Customers line up to order at the window at Dalessandro's Steaks in Roxborough, which used to have the option to sit down inside. (River Ryan-Endicott)

💡 Get Philly smart 💡
with BP’s free daily newsletter

Read the news of the day in less than 10 minutes — not that we’re counting.

Once upon a time, the trick to getting quick service at two of the most esteemed and busiest sandwich destinations in the city was simply to push your way to the counter. 

At Dalessandro’s Steaks and Hoagies in Roxborough and DiNic’s Roast Pork in the Reading Terminal Market, lines are once again as long as they were before the pandemic. But at both establishments, counter service is currently not an option. Guests are kept out of Dalessandro’s entirely; the low-slung formica in front of the beer fridges sitting idle. The counters remain at DiNic’s, but the stools are gone. 

“Aesthetically, the store doesn’t look right,” said DiNic’s Joey Nicolosi, the third-generation manager of the sandwich shop known for roast beef, meatballs and Italian sausage sandwiches as well as its namesake roast pork. 

Despite that, Nicolosi has decided against bringing counter service back. It’s a victim of COVID and as well as the particular dynamics of the economic recovery.

When DiNic’s reopened after a three-month closure in June 2020, sales remained a fraction of pre-pandemic levels. Nicolosi couldn’t afford the staff needed for counter service, he said. 

When business started picking up, he initially brought back the stools. Guests were allowed to stay and eat at the counter, but only after they’d waited in line and purchased their sandwiches along with to-go orders.

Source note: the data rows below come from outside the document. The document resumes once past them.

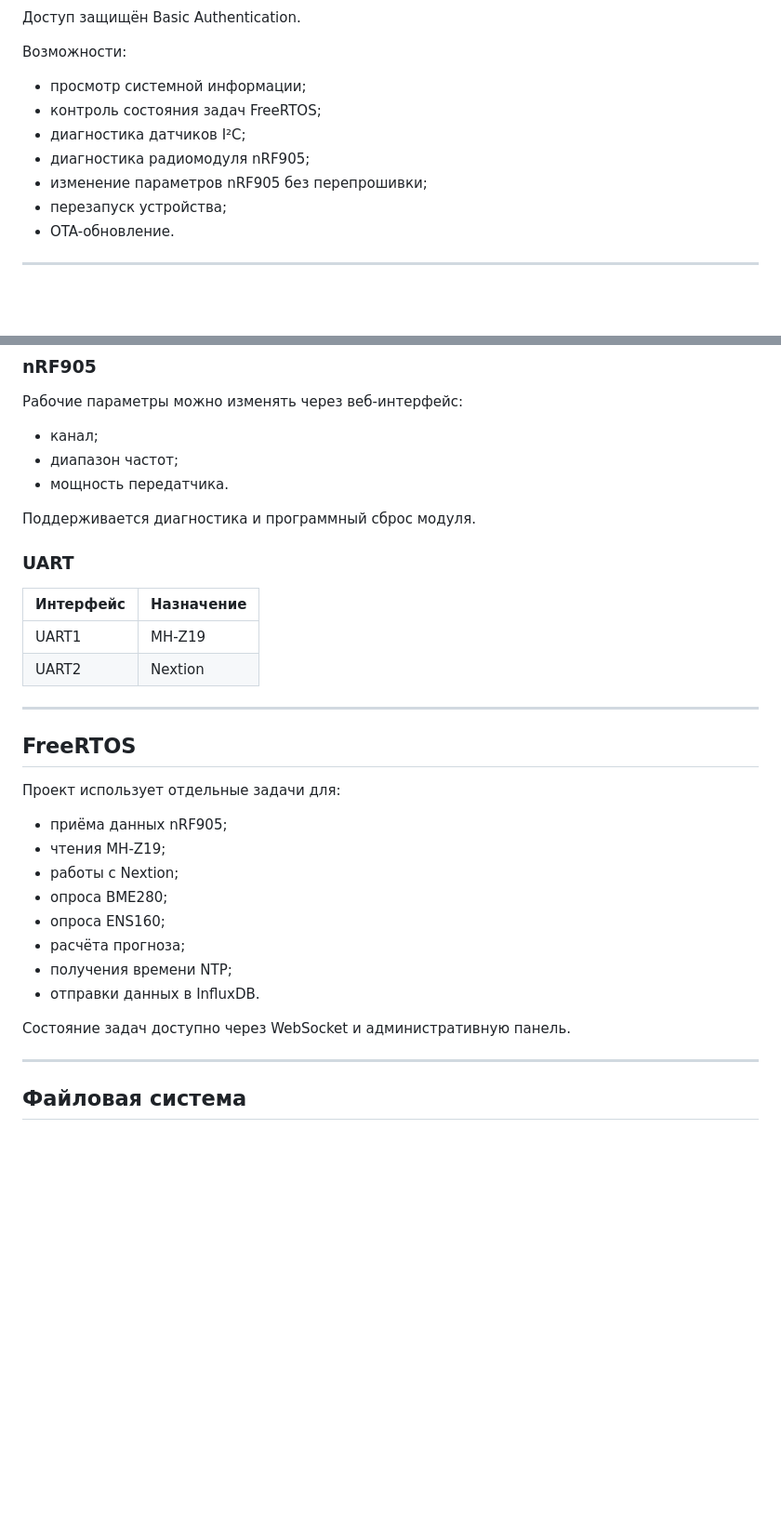
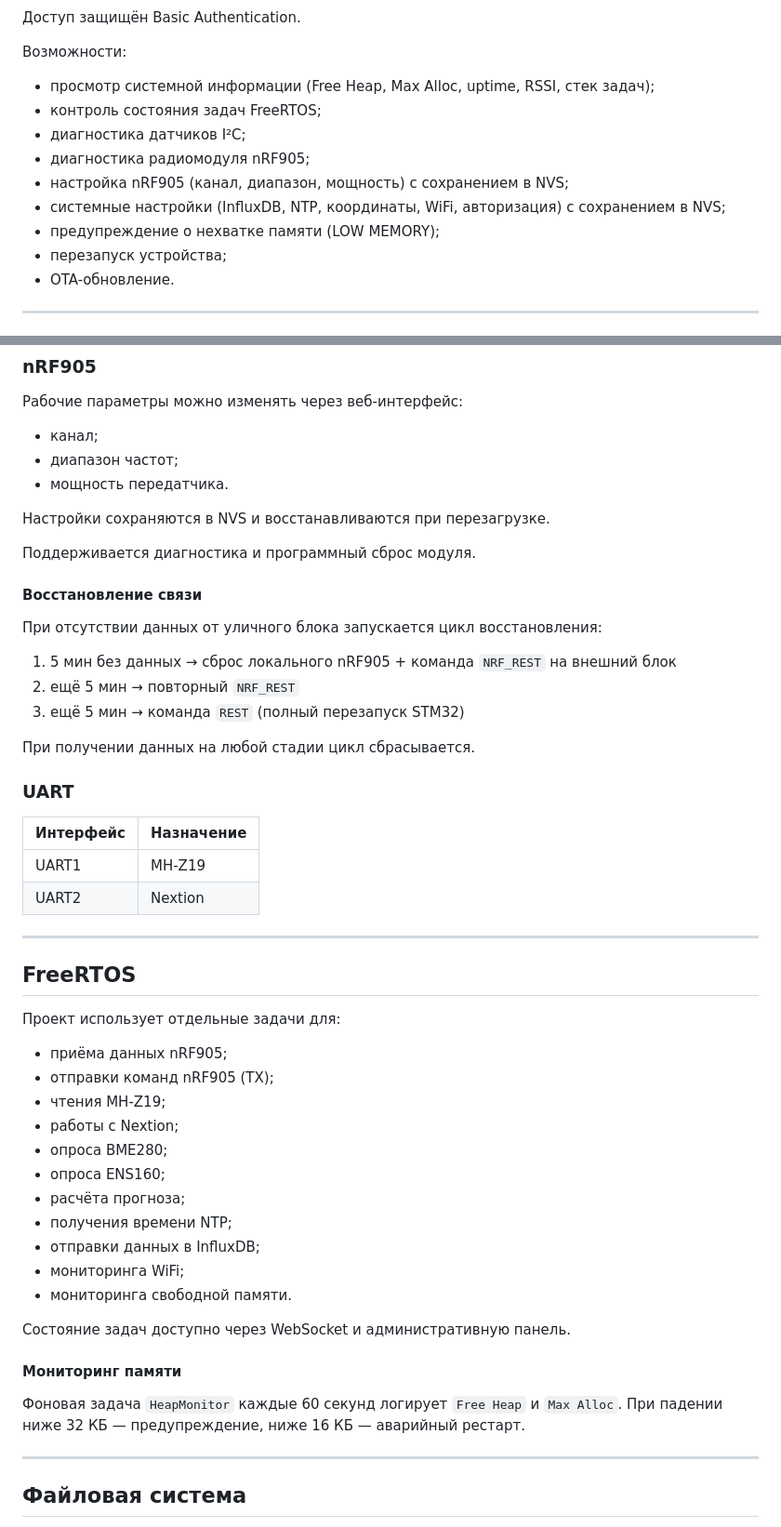
Before and after one commit to Evgeny-s-eremenko/ESP32_meteostation, a Markdown page: README.MD, 2 parts joined by grey strips. Shown at 93% size. Rendered like a GitHub page; blank space fills up the shorter version.

```diff
--- a/README.MD
+++ b/README.MD
@@ -140,11 +140,13 @@
 
 Возможности:
 
-- просмотр системной информации;
+- просмотр системной информации (Free Heap, Max Alloc, uptime, RSSI, стек задач);
 - контроль состояния задач FreeRTOS;
 - диагностика датчиков I²C;
 - диагностика радиомодуля nRF905;
-- изменение параметров nRF905 без перепрошивки;
+- настройка nRF905 (канал, диапазон, мощность) с сохранением в NVS;
+- системные настройки (InfluxDB, NTP, координаты, WiFi, авторизация) с сохранением в NVS;
+- предупреждение о нехватке памяти (LOW MEMORY);
 - перезапуск устройства;
 - OTA-обновление.
 
@@ -225,7 +227,19 @@ ESP32 периодически отправляет данные в InfluxDB п
 - диапазон частот;
 - мощность передатчика.
 
+Настройки сохраняются в NVS и восстанавливаются при перезагрузке.
+
 Поддерживается диагностика и программный сброс модуля.
+
+#### Восстановление связи
+
+При отсутствии данных от уличного блока запускается цикл восстановления:
+
+1. 5 мин без данных → сброс локального nRF905 + команда `NRF_REST` на внешний блок
+2. ещё 5 мин → повторный `NRF_REST`
+3. ещё 5 мин → команда `REST` (полный перезапуск STM32)
+
+При получении данных на любой стадии цикл сбрасывается.
 
 ### UART
 
@@ -241,15 +255,22 @@ ESP32 периодически отправляет данные в InfluxDB п
 Проект использует отдельные задачи для:
 
 - приёма данных nRF905;
+- отправки команд nRF905 (TX);
 - чтения MH-Z19;
 - работы с Nextion;
 - опроса BME280;
 - опроса ENS160;
 - расчёта прогноза;
 - получения времени NTP;
-- отправки данных в InfluxDB.
+- отправки данных в InfluxDB;
+- мониторинга WiFi;
+- мониторинга свободной памяти.
 
 Состояние задач доступно через WebSocket и административную панель.
+
+#### Мониторинг памяти
+
+Фоновая задача `HeapMonitor` каждые 60 секунд логирует `Free Heap` и `Max Alloc`. При падении ниже 32 КБ — предупреждение, ниже 16 КБ — аварийный рестарт.
 
 ---
 
```
Also changed, not shown: other parts of README.MD (+54 -11 lines).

The “hybrid” solution didn’t quite work; it was confusing for customers and staff. 

“The long and short of it is this,” Nicolosi said, explaining that he’s trying to keep prices down, but inflation and the labor market aren’t making it easy. “It’s not as bad as last year, but it’s highly difficult to find employees. If we wanted to bring [counter service] back, sandwiches would be even more expensive.”

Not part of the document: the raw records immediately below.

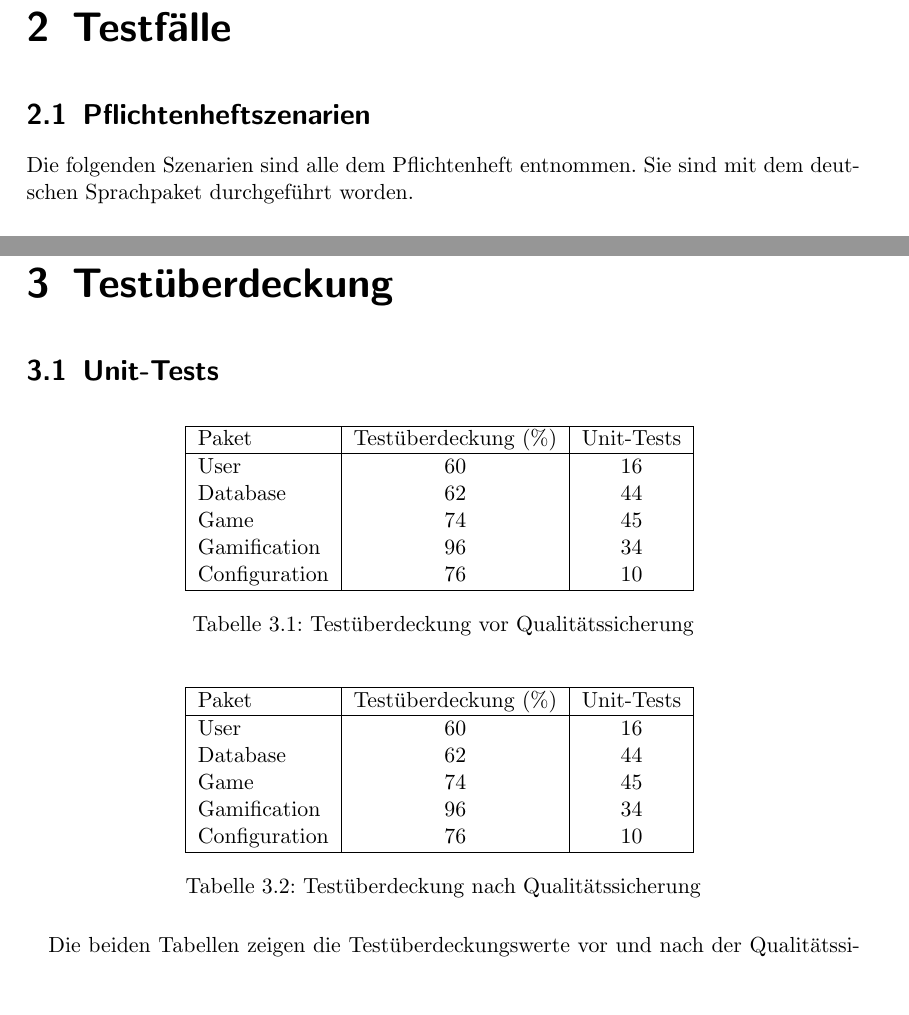
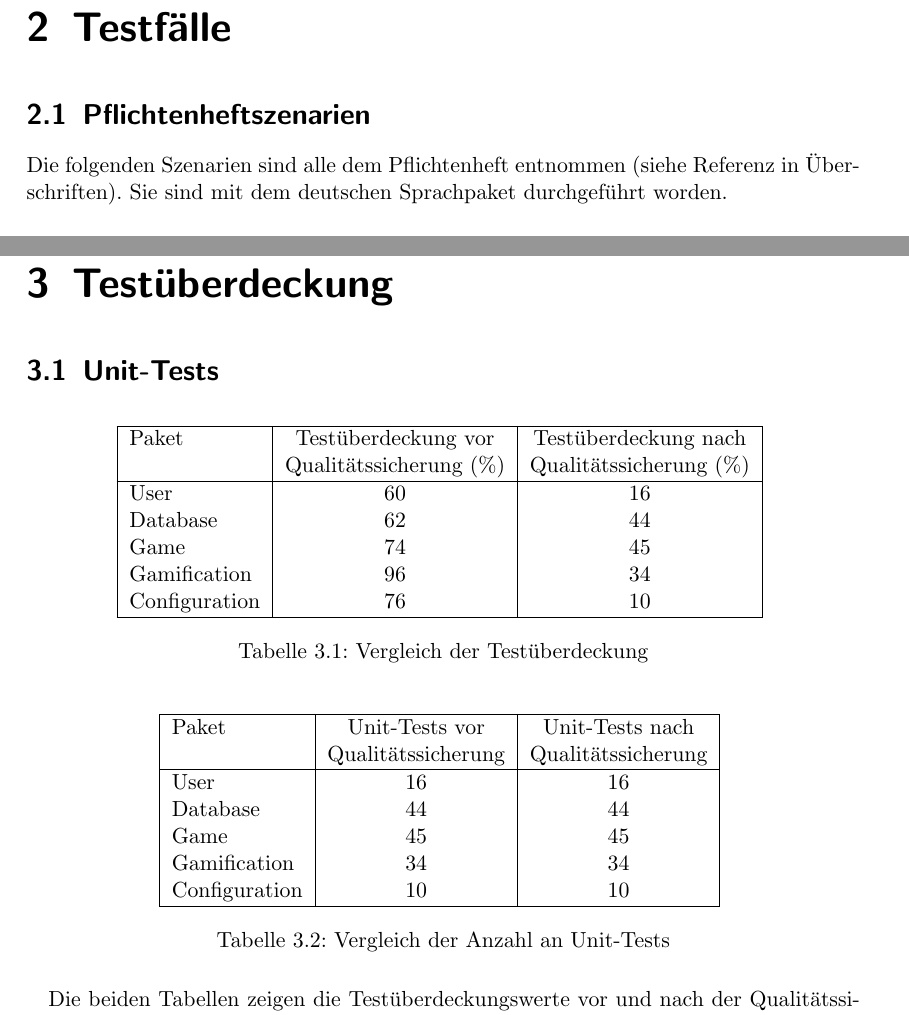
Before and after one commit to bendixsonnenberg/CS-Select-Allg, a LaTeX document (qualitaetssicherung/qs.tex): two parts of pages 5 and 14 of 20, joined at a grey line, cut so that both start at the same text, the shorter picture padded with empty space. Compiled offline with pdfLaTeX.

Commit message:
Restructre table

```diff
--- a/qualitaetssicherung/qs.tex
+++ b/qualitaetssicherung/qs.tex
@@ -47,7 +47,7 @@
     \chapter{Testfälle}
 
         \section{Pflichtenheftszenarien}
-        Die folgenden Szenarien sind alle dem Pflichtenheft entnommen. Sie sind mit dem deutschen Sprachpaket durchgeführt worden.
+        Die folgenden Szenarien sind alle dem Pflichtenheft entnommen (siehe Referenz in Überschriften). Sie sind mit dem deutschen Sprachpaket durchgeführt worden.
 
             \subsection{Spieler registrieren (8.1.1)}
             \begin{itemize}
@@ -435,7 +435,8 @@
                     \centering
                 \begin{tabular}{ | l | c | c | }
                     \hline
-                    Paket & Testüberdeckung (\%) & Unit-Tests \\ \hline
+                    Paket & Testüberdeckung vor  & Testüberdeckung nach \\
+                        & Qualitätssicherung (\%)  & Qualitätssicherung (\%) \\ \hline
                     User & 60 & 16 \\
                     Database & 62 & 44 \\
                     Game & 74 & 45 \\
@@ -443,22 +444,23 @@
                     Configuration & 76 & 10 \\
                     \hline
                 \end{tabular}
-                \caption{Testüberdeckung vor Qualitätssicherung}
+                \caption{Vergleich der Testüberdeckung}
                 \end{table}%
 
                 \begin{table}[h]
                     \centering
                 \begin{tabular}{ | l | c | c | }
                     \hline
-                    Paket & Testüberdeckung (\%) & Unit-Tests \\ \hline
-                    User & 60 & 16 \\
-                    Database & 62 & 44 \\
-                    Game & 74 & 45 \\
-                    Gamification & 96 & 34 \\
-                    Configuration & 76 & 10 \\
+                    Paket & Unit-Tests vor & Unit-Tests nach  \\
+                        & Qualitätssicherung & Qualitätssicherung \\ \hline
+                    User & 16 & 16 \\
+                    Database & 44 & 44 \\
+                    Game & 45 & 45 \\
+                    Gamification & 34 & 34 \\
+                    Configuration & 10 & 10 \\
                     \hline
                 \end{tabular}
-                \caption{Testüberdeckung nach Qualitätssicherung}
+                \caption{Vergleich der Anzahl an Unit-Tests}
                 \end{table}%
 
     Die beiden Tabellen zeigen die Testüberdeckungswerte vor und nach der Qualitätssicherung. Man erkennt..
```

Now the shop functions with seven employees rather than 25, and everything moves quicker doing take-out only. Nicolosi is also planning a minor renovation to suit the new operation. 

DiNic’s in 2016, with counter seating in full swing behind a line of take-out customers. (Danya Henninger/Billy Penn) Credit: Danya Henninger / Billy Penn

“There is something that you miss. It’s comforting and inviting,” he said about having guests seated at the counter. “But we have to pick our poison here. It’s going to be sandwiches that are affordable, and streamlined service.”

Nicolosi remains open to changing his mind. “I’m not dogmatic about this,” he said. “If I feel it makes sense, I’ll be willing to do it.”

Nearly seven miles to the northwest, Dalessandro’s owner Steve Kotridis said he does eventually intend to reopen the doors to his shop, where patrons now continue to order and pick up through windows installed in 2020. But, speaking just a day before the World Health Organization declared COVID no longer a public health emergency, he said that dining at the counter remains on “pause.”

“I need to see people stop getting sick,” Kotridis said. His cousin, also a restaurateur, has come down with COVID twice in the last few months. 

“Luckily we haven’t had that” among Dalessandro’s staff, he said, crediting it to the policy of keeping the doors closed. “It’s a pretty tight space in here.”

Does it have an effect on the bottom line? With no sit-down option, beer sales have dropped 80%, though Kotridis attributes that to the increasing number of grocery stores that now sell bottles, like the nearby Acme.

Just across Henry Avenue, Chubby’s Steaks offers a sit-down option with a full bar. A few blocks away at Barry’s Steaks and Hoagies, you can grab a seat at the counter and a house-made soda to go along. 

George’s Sandwich Shop in the Italian Market still maintains counter service. (Dan Packel for Billy Penn)

One of the best old-school counters in the city is found at George’s Sandwich Shop in the Italian Market. It has eight stools, and not a menu in sight. (The list is posted on the outside, for people ordering via the window out to 9th Street.)

The server at the no-frills operation can recite the options, but there’s one classic it’s hard to find elsewhere: tripe, with long hots.

“For here, I’m assuming,” she said upon hearing the order. A minute later she pushed the sandwich, half wrapped in foil, and with a plastic fork to help with the mess, across the counter. A perfect Philadelphia lunch.